__What is needed__
Go line by line through the entries below and copy those containing the string "TooltipContent".

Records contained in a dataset
◇ ◇ ◇

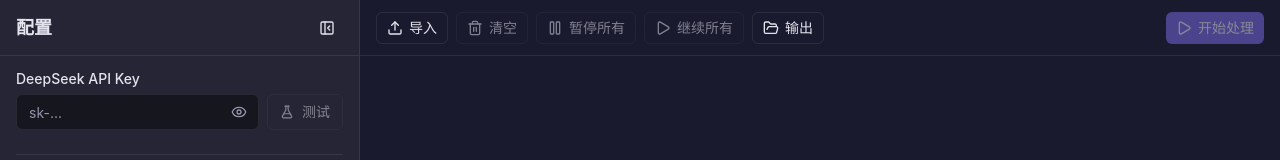
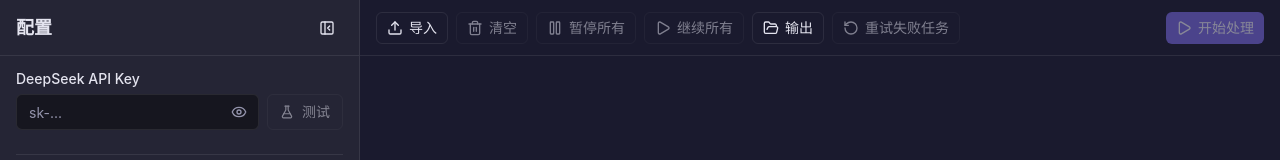
Before and after one commit to CodedByLiu/ChronoDub, a React (Vite) app: page / in a window 1280 px wide. Shown: the top 160 px of the page. Built offline with nearby package versions, Linux system fonts and the light colour scheme.

Commit message:
Add task retry actions and cleanup cues on cancel

```diff
--- a/src/components/ActionBar.tsx
+++ b/src/components/ActionBar.tsx
@@ -1,7 +1,7 @@
 import { useAppStore } from '../stores/app-store'
 import { Button } from './ui/button'
 import { Tooltip, TooltipContent, TooltipTrigger } from './ui/tooltip'
-import { Upload, Trash2, FolderOpen, Play, Pause, PanelLeft } from 'lucide-react'
+import { Upload, Trash2, FolderOpen, Play, Pause, PanelLeft, RotateCcw } from 'lucide-react'
 import type { TaskStatus, VideoTask } from '../types'
 
 const IN_FLIGHT_STATUSES: TaskStatus[] = [
@@ -45,6 +45,10 @@ export function ActionBar() {
   const hasRunningTasks = tasks.some((t) => RUNNING_STATUSES.includes(t.status))
   const pausedTaskIds = tasks.filter((t) => t.status === 'paused').map((t) => t.id)
   const hasPausedTasks = pausedTaskIds.length > 0
+  const failedTaskIds = tasks
+    .filter((t) => t.status === 'error' && !!t.subtitlePath)
+    .map((t) => t.id)
+  const hasFailedTasks = failedTaskIds.length > 0
 
   const handleImport = async () => {
     const filePaths = await window.api?.dialog.openVideos()
@@ -127,6 +131,11 @@ export function ActionBar() {
   const handleResumeAll = () => {
     if (!hasPausedTasks) return
     window.api?.task.resumeAll(pausedTaskIds)
+  }
+
+  const handleRetryFailed = () => {
+    if (!hasFailedTasks) return
+    window.api?.task.resumeAll(failedTaskIds)
   }
 
   const handleClear = () => {
@@ -212,6 +221,18 @@ export function ActionBar() {
         <TooltipContent>{config.outputDir || '选择输出目录'}</TooltipContent>
       </Tooltip>
 
+      <Tooltip>
+        <TooltipTrigger asChild>
+          <Button variant="outline" size="sm" onClick={handleRetryFailed} disabled={!hasFailedTasks}>
+            <RotateCcw className="size-4" />
+            重试失败任务
+          </Button>
+        </TooltipTrigger>
+        <TooltipContent>
+          {hasFailedTasks ? '重新开始所有失败且已关联字幕的任务' : '当前没有可重试的失败任务'}
+        </TooltipContent>
+      </Tooltip>
+
       <div className="flex-1" />
 
       <Button size="sm" onClick={handleStart} disabled={!hasStartableWaitingTasks}>
--- a/src/components/VideoTable.tsx
+++ b/src/components/VideoTable.tsx
@@ -135,6 +135,18 @@ const VideoTaskRow = memo(function VideoTaskRow({
         >
           <Play className="size-3" />
           继续
+        </Button>
+      )
+    } else if (task.status === 'error' && task.subtitlePath) {
+      buttons.push(
+        <Button
+          key="retry"
+          variant="outline"
+          size="xs"
+          onClick={() => window.api?.task.resume(task.id)}
+        >
+          <Play className="size-3" />
+          重试
         </Button>
       )
     }
--- a/src/main/services/pipeline.ts
+++ b/src/main/services/pipeline.ts
@@ -106,6 +106,9 @@ function getTaskState(taskId: string): TaskState {
 function cleanupTask(taskId: string): void {
   const state = activeTasks.get(taskId)
   if (state) clearReviewCountdown(state)
+  if (state?.cancelled) {
+    void deleteTaskCues(taskId)
+  }
   activeTasks.delete(taskId)
   removeQueuedResumeTask(taskId)
   updateSleepBlocker()
```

◇ ◇ ◇

__Written response__
 import { Tooltip, TooltipContent, TooltipTrigger } from './ui/tooltip'
         <TooltipContent>{config.outputDir || '选择输出目录'}</TooltipContent>
+        <TooltipContent>
+        </TooltipContent>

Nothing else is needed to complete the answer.